● REQUIREMENT
The required output is the line that contains "ESC --> SOCK" and every line after it, each written out exactly, up to the end of the entries.

════

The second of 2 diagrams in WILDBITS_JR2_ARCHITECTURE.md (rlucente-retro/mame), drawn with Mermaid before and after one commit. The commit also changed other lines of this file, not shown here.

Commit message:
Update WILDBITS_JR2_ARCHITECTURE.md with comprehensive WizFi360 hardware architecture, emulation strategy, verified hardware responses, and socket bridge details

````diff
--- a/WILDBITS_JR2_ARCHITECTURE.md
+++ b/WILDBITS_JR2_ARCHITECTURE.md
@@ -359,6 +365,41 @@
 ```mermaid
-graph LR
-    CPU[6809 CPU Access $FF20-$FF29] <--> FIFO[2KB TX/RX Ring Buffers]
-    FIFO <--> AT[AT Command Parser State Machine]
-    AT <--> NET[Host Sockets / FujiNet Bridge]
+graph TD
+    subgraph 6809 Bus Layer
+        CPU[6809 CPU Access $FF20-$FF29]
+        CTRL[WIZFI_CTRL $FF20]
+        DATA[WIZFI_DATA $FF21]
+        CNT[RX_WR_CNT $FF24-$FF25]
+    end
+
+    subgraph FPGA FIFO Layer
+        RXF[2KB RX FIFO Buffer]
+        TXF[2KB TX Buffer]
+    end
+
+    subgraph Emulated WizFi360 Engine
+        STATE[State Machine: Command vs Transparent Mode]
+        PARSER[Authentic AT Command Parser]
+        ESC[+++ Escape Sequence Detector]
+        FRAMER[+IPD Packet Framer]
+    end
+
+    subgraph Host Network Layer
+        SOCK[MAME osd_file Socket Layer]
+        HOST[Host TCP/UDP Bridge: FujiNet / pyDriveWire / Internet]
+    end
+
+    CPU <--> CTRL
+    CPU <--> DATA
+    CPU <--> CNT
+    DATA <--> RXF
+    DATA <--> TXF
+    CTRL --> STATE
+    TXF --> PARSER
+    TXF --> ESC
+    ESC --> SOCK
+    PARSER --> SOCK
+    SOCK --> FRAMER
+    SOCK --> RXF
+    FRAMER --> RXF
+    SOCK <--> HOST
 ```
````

════

● ANSWER TO THIS EXERCISE
+    ESC --> SOCK
+    PARSER --> SOCK
+    SOCK --> FRAMER
+    SOCK --> RXF
+    FRAMER --> RXF
+    SOCK <--> HOST
 ```
````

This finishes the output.